===== Extracted entries

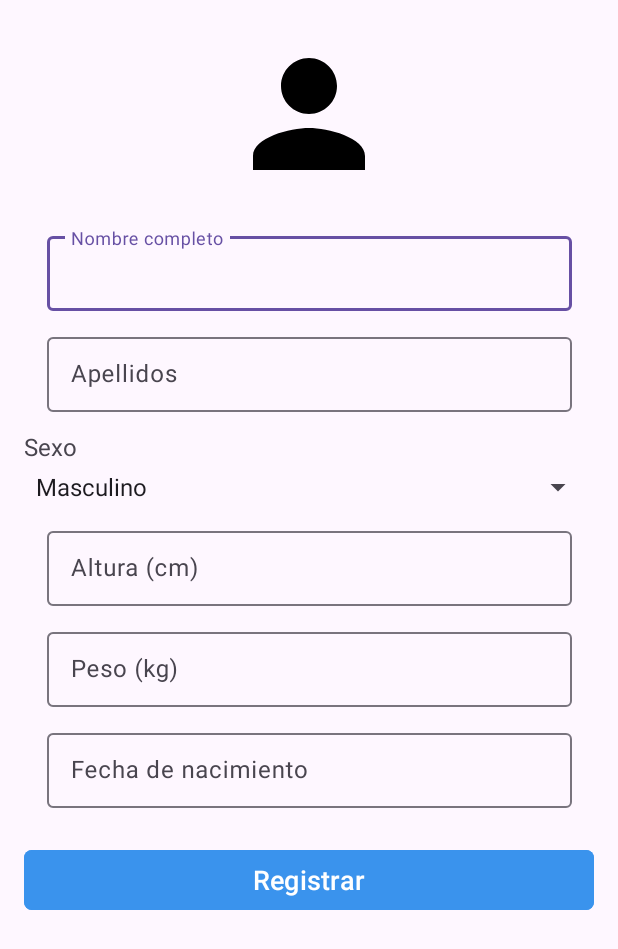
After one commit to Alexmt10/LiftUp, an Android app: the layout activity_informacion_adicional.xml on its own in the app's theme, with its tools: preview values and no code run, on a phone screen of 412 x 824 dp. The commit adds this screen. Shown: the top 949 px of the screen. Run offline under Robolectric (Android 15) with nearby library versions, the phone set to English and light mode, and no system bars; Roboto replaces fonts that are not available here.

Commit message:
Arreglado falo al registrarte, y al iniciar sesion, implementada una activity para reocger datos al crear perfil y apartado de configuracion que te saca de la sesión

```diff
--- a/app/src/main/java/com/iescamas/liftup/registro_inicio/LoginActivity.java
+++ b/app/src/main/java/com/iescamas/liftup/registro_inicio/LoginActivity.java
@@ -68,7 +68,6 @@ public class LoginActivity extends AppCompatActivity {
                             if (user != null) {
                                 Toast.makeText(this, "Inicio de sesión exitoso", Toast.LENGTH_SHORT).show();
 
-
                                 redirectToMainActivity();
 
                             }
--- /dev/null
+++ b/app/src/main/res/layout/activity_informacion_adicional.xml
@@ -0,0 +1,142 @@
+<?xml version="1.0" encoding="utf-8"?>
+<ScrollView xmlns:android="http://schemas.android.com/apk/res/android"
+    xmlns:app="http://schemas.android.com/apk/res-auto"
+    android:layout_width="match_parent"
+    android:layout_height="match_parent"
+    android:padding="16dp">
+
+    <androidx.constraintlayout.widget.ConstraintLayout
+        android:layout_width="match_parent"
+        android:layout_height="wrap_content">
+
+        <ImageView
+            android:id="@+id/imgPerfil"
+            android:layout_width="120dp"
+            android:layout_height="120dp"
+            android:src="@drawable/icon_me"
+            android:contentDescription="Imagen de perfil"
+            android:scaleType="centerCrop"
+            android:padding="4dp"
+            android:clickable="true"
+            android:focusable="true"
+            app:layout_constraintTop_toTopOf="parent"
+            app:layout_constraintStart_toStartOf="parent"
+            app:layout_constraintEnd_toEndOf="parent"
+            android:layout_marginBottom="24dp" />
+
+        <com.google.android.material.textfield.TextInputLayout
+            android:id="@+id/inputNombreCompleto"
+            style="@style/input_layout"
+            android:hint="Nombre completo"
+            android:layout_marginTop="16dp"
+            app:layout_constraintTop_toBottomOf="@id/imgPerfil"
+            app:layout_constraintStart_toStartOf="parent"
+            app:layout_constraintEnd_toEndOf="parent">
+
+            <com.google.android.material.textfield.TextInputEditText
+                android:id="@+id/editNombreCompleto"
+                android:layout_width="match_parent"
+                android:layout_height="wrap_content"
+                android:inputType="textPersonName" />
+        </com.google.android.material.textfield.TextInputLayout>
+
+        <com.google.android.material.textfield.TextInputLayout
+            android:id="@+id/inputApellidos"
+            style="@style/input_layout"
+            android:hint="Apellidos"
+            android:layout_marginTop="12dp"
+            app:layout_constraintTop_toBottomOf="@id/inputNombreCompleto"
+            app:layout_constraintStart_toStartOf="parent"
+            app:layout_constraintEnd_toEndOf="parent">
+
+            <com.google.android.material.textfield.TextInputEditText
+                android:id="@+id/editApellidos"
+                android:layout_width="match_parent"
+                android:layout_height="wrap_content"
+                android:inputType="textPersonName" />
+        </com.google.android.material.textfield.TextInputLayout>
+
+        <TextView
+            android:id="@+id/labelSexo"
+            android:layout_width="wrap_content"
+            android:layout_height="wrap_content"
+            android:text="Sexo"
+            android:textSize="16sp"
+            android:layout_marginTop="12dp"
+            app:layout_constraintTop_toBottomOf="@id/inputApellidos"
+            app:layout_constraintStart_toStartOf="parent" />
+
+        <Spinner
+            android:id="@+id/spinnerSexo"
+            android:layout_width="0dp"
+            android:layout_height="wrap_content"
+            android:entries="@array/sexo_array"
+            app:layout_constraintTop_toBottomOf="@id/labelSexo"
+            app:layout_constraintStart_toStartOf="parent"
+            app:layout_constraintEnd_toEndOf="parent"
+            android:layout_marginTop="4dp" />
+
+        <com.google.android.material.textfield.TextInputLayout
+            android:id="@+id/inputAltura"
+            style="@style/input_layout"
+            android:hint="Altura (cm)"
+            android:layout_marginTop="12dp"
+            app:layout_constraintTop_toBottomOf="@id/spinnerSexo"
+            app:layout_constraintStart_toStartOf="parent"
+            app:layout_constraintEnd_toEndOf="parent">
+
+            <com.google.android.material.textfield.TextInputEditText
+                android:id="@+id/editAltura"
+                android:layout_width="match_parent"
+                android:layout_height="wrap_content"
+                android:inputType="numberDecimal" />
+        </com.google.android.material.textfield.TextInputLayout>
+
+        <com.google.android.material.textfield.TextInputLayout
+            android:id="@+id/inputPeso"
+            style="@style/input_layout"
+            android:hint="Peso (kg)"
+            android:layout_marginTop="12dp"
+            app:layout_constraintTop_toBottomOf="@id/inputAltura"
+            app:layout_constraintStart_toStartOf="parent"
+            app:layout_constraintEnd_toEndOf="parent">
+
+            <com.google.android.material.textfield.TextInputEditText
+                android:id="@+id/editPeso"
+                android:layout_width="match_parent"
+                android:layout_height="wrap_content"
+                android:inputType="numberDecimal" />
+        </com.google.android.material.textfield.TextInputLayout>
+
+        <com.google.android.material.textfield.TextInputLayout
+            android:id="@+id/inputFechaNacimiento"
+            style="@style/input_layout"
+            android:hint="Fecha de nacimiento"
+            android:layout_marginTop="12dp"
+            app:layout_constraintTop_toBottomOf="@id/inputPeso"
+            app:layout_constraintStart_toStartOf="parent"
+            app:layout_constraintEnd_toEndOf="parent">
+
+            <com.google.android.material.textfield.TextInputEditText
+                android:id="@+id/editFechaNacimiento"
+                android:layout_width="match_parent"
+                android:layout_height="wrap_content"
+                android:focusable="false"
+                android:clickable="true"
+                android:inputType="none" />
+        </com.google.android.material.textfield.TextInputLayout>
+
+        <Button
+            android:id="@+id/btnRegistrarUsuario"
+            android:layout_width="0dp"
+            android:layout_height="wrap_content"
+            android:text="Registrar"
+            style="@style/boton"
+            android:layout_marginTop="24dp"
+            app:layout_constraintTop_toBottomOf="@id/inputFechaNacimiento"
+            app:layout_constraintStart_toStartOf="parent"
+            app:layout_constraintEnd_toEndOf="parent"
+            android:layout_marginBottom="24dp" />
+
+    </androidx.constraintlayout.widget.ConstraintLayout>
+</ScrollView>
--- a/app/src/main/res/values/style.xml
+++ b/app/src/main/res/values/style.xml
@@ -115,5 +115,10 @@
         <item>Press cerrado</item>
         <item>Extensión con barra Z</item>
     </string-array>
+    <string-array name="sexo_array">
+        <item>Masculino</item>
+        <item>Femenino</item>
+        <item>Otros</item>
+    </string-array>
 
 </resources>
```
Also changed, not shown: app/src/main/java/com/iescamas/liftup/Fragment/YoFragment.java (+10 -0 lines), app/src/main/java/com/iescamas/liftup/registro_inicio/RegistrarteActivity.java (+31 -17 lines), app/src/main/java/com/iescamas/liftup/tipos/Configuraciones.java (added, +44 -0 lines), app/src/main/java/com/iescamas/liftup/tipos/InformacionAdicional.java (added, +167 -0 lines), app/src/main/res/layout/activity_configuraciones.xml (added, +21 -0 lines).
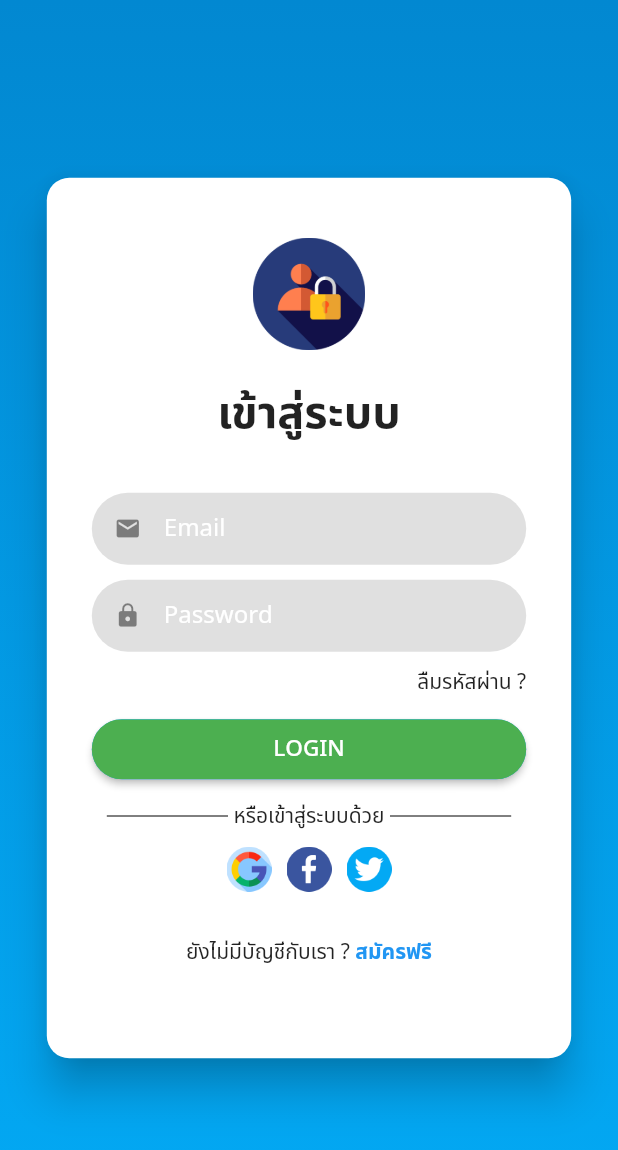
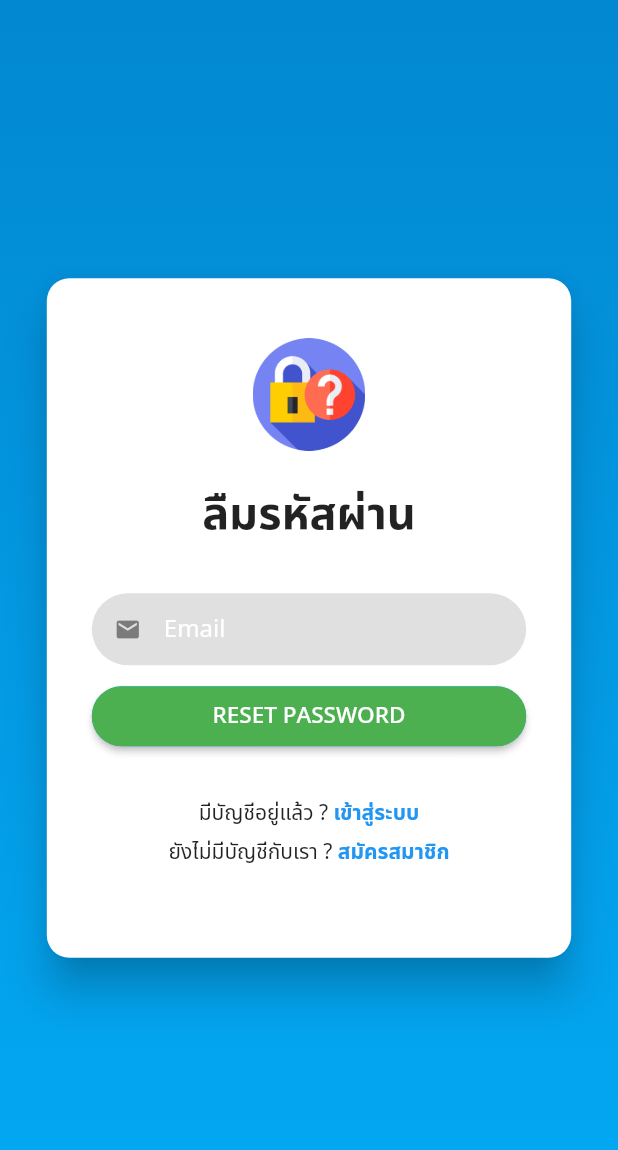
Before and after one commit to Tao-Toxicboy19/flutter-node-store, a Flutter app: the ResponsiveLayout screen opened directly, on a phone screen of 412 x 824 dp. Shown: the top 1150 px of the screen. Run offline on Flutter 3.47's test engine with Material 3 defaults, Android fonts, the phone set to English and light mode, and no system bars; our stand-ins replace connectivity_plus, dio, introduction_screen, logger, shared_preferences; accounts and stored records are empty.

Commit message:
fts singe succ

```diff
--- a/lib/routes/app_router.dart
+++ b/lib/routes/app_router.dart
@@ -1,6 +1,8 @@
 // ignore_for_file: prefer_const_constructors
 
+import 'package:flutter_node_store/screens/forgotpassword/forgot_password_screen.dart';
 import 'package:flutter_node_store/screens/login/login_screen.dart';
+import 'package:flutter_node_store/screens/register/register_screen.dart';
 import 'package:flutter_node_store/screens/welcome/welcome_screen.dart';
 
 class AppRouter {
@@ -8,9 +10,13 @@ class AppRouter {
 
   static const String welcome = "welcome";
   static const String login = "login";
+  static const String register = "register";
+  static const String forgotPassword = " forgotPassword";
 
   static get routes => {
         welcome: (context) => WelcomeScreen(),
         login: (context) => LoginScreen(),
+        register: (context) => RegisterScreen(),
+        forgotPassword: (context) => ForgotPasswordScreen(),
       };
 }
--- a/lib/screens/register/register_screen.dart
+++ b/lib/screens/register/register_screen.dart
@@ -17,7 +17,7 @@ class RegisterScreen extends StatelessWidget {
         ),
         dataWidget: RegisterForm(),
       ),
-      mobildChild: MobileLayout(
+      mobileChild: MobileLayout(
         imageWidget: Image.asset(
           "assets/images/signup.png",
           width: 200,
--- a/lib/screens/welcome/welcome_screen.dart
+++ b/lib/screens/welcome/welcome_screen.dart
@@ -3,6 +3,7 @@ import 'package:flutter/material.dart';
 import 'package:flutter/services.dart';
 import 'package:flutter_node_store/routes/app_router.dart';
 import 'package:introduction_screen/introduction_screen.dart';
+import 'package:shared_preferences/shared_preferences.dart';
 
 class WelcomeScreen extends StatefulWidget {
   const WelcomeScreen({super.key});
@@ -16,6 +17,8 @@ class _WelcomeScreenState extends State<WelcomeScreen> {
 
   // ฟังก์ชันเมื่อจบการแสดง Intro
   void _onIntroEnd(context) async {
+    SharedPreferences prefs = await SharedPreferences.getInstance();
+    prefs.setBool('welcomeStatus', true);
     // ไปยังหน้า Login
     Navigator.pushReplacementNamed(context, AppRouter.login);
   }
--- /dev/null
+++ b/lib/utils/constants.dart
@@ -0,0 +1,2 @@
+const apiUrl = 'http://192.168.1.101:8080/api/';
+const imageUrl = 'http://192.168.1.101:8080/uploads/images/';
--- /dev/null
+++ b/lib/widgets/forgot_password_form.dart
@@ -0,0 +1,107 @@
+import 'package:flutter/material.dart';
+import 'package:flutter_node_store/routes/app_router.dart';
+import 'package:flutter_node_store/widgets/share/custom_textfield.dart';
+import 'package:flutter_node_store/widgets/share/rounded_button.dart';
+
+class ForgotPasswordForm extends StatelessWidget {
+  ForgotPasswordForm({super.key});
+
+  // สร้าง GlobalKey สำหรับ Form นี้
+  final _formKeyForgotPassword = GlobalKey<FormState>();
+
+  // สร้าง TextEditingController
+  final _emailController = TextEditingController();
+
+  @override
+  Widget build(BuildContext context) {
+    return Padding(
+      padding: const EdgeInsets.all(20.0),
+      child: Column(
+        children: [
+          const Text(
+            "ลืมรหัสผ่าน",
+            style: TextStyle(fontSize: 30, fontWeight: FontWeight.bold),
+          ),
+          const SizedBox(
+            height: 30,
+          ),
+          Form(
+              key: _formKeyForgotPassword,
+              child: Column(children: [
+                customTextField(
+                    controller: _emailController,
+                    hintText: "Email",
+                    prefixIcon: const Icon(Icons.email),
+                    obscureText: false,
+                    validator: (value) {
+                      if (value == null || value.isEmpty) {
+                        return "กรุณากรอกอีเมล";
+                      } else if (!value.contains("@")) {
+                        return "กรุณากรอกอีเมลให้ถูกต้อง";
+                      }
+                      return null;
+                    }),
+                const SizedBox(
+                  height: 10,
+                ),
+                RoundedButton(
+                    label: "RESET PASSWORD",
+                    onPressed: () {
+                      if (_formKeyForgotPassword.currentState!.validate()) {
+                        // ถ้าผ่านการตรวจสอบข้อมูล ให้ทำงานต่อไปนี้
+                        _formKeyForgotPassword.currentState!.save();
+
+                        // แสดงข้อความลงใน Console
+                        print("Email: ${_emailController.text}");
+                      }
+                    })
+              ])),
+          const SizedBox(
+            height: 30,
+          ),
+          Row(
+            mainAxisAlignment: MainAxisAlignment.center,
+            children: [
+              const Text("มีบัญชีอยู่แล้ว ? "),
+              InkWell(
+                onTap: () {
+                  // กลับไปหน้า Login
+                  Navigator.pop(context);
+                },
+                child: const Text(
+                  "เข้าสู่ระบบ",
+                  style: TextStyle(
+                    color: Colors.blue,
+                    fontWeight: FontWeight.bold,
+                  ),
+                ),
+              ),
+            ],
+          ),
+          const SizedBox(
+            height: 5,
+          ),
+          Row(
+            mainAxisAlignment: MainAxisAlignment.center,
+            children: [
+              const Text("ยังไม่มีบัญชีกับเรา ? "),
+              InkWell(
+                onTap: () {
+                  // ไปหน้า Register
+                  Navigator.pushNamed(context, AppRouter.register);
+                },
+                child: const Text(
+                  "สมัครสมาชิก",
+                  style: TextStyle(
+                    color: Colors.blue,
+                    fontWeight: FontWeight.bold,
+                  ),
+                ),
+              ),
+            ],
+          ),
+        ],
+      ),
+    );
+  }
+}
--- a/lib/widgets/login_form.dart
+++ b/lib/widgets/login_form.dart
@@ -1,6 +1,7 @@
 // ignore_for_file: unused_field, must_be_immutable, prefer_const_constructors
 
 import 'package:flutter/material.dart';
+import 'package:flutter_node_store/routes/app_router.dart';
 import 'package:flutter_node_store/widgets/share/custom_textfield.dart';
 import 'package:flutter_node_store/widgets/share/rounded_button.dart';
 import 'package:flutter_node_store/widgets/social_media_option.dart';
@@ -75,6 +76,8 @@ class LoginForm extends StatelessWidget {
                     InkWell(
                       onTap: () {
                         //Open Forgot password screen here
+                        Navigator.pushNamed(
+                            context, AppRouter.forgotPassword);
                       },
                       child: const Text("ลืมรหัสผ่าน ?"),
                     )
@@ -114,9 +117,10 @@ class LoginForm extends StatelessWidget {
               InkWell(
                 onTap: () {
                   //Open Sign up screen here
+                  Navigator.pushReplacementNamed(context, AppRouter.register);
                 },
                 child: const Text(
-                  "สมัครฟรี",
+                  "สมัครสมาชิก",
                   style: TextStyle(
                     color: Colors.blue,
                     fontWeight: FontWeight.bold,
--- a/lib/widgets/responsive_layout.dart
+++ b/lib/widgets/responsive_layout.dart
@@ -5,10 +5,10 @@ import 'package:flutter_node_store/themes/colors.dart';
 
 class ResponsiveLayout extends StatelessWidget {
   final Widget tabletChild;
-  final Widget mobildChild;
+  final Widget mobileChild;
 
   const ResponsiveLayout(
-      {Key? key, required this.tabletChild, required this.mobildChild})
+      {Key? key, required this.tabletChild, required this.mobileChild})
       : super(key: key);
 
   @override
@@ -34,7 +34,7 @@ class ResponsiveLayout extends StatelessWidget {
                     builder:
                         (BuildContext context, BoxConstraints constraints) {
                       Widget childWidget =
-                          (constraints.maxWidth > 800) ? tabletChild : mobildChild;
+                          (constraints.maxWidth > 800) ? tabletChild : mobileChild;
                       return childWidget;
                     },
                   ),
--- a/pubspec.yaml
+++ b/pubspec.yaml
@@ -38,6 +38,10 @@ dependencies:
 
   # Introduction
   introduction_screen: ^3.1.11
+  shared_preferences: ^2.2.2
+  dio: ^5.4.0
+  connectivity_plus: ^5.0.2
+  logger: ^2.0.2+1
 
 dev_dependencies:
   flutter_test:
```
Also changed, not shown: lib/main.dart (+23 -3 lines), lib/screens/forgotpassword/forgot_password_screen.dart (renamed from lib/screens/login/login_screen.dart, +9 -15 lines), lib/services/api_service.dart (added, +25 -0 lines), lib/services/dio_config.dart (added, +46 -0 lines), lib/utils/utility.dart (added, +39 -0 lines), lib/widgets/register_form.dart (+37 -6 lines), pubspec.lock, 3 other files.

==========

* **The problem**:
Going through the entries above, count the lines that have the word "context" and state that count alone.

* **Task response**:
12